| MATERIAL PROVIDED |
★ ★ ★ ★ ★

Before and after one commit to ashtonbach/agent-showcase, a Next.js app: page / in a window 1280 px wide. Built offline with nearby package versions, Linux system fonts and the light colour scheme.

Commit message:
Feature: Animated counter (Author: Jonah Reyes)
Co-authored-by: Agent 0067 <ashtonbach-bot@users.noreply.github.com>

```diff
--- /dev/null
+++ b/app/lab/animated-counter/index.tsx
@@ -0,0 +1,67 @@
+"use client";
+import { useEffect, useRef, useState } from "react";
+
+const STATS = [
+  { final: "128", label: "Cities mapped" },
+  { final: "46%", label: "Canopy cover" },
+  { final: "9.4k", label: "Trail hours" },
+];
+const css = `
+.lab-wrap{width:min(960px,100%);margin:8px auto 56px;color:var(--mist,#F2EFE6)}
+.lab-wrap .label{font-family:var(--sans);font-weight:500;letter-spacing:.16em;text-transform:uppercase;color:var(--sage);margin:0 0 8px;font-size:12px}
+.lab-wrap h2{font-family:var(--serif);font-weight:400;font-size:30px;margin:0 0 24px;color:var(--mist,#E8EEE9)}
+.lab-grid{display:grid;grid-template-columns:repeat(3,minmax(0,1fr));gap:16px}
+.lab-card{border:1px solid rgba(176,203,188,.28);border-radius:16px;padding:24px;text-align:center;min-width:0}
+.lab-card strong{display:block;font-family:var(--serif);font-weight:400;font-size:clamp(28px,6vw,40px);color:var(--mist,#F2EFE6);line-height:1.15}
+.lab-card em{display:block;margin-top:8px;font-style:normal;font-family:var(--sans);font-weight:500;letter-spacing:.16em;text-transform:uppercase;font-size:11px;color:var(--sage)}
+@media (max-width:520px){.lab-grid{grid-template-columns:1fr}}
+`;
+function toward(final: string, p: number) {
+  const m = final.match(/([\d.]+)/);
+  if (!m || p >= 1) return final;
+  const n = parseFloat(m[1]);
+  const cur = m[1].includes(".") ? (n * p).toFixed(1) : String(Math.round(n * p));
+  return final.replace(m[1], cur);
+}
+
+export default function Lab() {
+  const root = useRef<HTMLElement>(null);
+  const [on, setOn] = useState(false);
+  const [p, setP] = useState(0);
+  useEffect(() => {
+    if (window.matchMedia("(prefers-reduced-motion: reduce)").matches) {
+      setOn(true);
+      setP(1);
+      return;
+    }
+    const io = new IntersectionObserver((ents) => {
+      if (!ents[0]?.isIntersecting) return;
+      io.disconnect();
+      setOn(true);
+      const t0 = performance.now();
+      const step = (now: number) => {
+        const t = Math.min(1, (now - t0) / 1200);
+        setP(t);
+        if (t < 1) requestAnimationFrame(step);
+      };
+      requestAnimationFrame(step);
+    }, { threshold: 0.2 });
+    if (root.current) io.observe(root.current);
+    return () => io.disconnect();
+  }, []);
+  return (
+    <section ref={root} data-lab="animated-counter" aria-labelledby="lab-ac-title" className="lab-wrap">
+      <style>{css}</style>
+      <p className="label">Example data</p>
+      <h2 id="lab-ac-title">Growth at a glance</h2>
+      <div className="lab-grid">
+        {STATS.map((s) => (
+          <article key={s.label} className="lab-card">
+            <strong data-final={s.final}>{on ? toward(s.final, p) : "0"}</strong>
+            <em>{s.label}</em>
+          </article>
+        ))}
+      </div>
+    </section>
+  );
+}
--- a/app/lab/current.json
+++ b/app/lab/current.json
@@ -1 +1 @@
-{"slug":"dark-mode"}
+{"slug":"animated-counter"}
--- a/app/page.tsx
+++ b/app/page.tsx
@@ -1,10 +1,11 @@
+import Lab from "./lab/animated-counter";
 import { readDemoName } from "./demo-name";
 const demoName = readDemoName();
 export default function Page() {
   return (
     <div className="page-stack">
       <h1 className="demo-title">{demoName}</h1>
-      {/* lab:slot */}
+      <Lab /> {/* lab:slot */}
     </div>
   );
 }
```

★ ★ ★ ★ ★

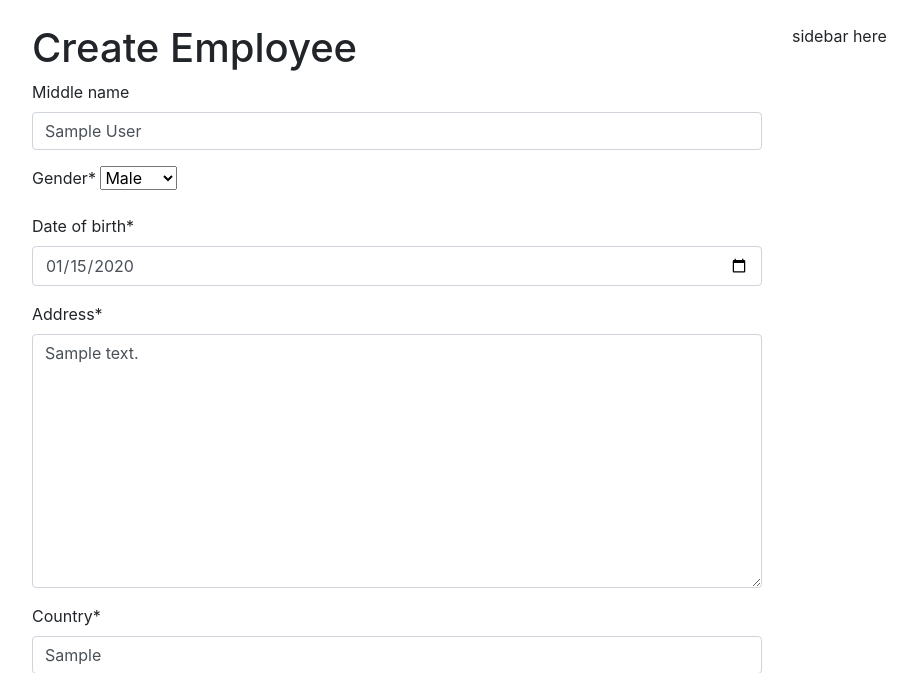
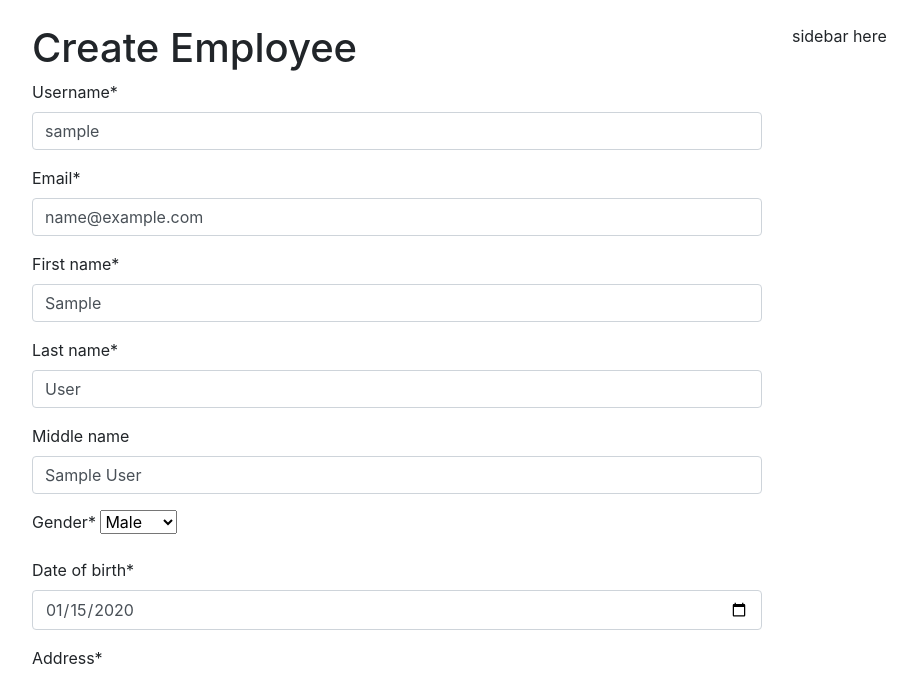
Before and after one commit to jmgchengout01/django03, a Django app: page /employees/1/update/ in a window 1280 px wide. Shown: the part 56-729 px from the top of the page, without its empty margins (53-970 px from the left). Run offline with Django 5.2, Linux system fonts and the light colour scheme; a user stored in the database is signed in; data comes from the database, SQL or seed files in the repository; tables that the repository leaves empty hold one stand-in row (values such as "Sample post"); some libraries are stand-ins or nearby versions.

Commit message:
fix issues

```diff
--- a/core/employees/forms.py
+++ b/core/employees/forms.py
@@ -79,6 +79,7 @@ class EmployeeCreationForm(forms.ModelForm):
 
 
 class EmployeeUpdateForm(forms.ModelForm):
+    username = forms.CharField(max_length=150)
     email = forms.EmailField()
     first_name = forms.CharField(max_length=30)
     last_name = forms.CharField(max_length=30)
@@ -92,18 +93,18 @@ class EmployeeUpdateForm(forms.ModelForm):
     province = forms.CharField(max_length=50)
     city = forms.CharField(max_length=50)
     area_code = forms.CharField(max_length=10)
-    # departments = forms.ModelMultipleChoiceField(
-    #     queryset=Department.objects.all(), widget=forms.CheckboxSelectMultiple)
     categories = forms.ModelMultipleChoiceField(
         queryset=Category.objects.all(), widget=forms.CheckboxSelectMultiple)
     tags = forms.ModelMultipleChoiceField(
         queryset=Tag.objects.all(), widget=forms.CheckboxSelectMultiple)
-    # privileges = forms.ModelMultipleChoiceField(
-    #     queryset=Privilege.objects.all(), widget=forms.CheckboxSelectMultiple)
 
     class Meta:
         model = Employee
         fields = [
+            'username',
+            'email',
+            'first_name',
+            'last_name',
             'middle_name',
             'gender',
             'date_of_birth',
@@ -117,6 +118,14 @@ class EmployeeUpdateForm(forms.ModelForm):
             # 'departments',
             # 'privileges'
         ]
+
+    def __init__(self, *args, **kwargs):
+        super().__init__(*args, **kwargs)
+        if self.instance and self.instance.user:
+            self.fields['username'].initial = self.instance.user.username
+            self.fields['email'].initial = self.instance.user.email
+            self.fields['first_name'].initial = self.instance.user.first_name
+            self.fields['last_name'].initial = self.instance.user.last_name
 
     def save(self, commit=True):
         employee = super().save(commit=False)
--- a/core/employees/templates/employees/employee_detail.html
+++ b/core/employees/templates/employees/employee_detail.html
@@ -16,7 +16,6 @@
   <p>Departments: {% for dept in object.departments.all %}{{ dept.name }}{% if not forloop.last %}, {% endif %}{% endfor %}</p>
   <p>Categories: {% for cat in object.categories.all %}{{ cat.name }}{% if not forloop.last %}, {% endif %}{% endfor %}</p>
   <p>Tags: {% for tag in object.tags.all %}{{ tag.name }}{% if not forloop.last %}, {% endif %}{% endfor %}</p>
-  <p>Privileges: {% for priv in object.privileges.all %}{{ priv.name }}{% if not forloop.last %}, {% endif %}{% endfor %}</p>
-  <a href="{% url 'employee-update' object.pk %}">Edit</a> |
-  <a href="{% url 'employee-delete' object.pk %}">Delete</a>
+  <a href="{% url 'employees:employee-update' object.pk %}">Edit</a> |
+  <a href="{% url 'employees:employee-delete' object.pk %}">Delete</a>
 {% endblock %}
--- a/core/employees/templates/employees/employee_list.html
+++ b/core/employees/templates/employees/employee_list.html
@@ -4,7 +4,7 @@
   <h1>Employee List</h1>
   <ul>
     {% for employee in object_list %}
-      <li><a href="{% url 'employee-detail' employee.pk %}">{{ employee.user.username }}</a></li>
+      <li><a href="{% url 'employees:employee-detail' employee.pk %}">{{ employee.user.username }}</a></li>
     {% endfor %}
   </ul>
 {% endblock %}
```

★ ★ ★ ★ ★

| EXERCISE DESCRIPTION |
Only lines containing the word "core" should be copied from the material above.

| TASK RESULT |
--- a/core/employees/forms.py
+++ b/core/employees/forms.py
--- a/core/employees/templates/employees/employee_detail.html
+++ b/core/employees/templates/employees/employee_detail.html
--- a/core/employees/templates/employees/employee_list.html
+++ b/core/employees/templates/employees/employee_list.html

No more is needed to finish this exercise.